6: Text excerpt from Elie Wiesel and Jorge Semprún's "Se taire est impossible," 1995, and audio clip from Elie Wiesel's lecture "From Holocaust to Rebirth," 1970.
Holocaust survivors frequently talk about the responsibility to “bear witness.” Yet, just as often, they reference the difficulty or impossibility of speaking about their experiences in the Holocaust. This activity focuses on how survivors perceive the task of testifying to their Holocaust experiences. Jorge Semprún is a concentration camp survivor best known for his memoir L’écriture ou la vie (Literature or Life), 1994.
Suggested Activity: As a warm-up, ask students to consider the reasons why someone might choose to bear witness to a catastrophic experience. Write this list of possible reasons on the board (e.g., personal responsibility, religious imperative, psychological release). Then give students this excerpt from Se taire est impossible, and play the audio excerpt from Wiesel's 1970 lecture. Ask the students: according to Wiesel and Semprún, what are their reasons for writing about their experiences? What do they mean when they say that “speech is impossible”? Are there aspects of the Holocaust, or of life in general, that are “unspeakable”? If yes, how so? What does “unspeakable” or “impossible” mean in this context?
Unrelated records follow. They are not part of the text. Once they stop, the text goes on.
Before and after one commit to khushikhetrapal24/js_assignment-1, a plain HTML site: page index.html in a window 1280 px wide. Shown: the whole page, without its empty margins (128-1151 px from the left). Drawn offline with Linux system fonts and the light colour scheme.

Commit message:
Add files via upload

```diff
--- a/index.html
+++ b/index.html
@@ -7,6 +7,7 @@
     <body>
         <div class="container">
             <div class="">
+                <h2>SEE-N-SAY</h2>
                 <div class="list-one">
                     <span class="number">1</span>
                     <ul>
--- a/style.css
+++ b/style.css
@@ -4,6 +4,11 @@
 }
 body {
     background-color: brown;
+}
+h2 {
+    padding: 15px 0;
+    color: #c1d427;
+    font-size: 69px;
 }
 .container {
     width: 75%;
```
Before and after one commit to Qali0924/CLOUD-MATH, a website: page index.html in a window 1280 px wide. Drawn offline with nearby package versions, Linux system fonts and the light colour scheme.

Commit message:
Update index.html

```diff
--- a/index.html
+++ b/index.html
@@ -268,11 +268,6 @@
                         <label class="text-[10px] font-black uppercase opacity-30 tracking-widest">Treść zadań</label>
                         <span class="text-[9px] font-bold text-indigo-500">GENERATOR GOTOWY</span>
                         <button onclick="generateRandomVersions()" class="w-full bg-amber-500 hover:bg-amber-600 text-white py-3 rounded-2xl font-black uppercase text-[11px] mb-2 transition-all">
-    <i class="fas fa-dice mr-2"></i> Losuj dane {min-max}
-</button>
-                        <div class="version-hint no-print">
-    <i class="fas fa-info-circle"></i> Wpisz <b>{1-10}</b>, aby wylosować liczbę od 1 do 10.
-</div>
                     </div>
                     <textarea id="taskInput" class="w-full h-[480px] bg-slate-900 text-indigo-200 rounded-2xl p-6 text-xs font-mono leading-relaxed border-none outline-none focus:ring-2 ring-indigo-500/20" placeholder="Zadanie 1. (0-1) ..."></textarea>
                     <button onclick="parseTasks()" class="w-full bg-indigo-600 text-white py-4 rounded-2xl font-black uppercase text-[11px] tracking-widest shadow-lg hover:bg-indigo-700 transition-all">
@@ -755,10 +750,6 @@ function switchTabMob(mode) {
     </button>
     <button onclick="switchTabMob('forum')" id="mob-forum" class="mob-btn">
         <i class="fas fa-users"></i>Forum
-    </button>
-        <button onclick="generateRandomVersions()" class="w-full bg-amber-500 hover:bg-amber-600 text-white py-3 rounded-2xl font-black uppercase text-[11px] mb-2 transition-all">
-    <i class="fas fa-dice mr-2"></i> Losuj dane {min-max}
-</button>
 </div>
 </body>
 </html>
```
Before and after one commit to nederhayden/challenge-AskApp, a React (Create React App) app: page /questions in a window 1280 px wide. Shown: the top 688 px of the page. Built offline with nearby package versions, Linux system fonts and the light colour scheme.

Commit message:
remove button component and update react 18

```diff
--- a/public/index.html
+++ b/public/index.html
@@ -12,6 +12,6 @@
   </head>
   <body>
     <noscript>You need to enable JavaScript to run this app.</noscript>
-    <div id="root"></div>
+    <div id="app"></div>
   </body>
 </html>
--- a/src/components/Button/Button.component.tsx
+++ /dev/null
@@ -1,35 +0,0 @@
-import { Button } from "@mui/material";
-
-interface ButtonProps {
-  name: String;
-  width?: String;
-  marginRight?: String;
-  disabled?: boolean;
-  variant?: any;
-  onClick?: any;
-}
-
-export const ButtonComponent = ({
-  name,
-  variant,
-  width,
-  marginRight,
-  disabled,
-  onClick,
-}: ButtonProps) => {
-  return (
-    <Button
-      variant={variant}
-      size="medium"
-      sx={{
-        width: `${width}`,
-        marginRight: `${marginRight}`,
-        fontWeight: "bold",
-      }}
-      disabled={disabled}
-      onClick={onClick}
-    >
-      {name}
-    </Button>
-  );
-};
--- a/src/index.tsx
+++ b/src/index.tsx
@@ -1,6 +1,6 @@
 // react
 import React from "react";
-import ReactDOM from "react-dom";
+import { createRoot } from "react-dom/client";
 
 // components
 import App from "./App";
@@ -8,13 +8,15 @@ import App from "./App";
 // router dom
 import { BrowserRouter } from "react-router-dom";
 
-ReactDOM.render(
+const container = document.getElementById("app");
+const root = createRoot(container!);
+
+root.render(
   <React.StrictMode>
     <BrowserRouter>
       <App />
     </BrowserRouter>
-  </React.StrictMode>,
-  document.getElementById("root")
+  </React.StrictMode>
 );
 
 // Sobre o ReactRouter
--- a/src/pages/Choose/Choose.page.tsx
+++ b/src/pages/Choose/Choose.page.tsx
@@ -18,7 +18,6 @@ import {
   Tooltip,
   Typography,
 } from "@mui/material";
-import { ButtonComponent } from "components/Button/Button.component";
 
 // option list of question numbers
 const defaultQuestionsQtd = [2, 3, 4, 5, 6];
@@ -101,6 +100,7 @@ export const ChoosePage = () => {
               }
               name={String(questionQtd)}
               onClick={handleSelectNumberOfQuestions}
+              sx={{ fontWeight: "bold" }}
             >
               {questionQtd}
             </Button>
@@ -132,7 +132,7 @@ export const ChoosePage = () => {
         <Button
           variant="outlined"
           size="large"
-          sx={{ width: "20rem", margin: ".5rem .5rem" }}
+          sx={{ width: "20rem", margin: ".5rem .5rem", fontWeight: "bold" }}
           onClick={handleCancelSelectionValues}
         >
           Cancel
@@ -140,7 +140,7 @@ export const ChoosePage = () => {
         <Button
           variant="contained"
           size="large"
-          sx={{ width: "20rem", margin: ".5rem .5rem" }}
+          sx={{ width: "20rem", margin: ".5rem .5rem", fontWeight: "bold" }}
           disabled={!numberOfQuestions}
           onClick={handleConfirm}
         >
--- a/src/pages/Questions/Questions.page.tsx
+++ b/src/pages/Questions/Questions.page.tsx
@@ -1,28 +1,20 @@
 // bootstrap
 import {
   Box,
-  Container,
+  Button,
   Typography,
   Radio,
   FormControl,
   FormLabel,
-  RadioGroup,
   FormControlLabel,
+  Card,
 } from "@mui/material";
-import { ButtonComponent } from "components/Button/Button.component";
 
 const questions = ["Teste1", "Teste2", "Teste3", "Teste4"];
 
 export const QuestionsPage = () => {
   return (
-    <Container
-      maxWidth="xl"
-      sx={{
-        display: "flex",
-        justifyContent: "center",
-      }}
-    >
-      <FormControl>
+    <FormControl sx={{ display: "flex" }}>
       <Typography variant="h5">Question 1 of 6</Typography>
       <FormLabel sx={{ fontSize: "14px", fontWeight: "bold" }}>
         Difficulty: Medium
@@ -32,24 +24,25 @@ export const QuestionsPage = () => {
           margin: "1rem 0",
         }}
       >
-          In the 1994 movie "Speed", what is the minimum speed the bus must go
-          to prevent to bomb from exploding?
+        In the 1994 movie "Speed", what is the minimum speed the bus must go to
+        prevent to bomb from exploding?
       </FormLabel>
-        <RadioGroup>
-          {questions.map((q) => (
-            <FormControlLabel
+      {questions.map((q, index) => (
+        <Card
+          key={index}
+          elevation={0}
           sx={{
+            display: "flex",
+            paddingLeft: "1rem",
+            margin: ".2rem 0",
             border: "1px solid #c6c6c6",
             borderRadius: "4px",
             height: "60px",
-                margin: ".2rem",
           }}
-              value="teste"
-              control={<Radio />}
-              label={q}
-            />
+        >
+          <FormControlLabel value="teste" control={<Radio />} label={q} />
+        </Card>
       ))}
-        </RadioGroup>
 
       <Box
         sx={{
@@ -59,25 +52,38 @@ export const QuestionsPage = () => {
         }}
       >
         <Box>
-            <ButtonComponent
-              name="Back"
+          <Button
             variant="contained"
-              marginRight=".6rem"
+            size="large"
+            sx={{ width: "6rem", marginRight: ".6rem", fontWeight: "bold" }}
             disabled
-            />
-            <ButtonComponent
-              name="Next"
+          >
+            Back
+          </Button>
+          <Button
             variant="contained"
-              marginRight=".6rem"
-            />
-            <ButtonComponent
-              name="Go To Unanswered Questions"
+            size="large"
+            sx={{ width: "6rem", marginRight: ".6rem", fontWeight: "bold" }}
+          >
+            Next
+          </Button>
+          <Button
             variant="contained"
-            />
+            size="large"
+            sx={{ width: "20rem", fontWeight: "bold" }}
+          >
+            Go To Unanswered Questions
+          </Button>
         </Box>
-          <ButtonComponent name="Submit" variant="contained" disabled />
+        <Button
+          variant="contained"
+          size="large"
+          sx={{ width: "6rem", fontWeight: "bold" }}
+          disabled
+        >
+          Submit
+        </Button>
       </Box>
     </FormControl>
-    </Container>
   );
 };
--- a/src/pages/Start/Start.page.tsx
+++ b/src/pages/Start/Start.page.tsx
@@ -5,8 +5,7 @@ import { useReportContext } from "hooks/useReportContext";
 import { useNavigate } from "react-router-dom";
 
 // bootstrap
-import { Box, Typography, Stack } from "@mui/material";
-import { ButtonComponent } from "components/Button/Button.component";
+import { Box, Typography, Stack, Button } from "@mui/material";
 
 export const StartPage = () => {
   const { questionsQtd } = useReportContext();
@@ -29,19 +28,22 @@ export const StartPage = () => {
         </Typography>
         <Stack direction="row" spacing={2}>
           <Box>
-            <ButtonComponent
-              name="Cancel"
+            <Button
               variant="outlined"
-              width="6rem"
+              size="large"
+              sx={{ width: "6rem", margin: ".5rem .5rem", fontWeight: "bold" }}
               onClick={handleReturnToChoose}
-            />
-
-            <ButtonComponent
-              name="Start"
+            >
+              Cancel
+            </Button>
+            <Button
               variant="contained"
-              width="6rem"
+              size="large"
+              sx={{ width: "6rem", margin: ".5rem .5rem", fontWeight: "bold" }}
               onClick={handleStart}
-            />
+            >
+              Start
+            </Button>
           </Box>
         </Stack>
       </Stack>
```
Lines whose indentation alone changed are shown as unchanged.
Sources: Elie Wiesel and Jorge Semprún, Se taire est impossible (Paris: Gallimard, 1995), 17, 36-37. Unpublished translation by Charlotte F. Werbe.
Elie Wiesel, "From Holocaust to Rebirth," (Lecture, Montreal Jewish Public Library, November 14, 1970).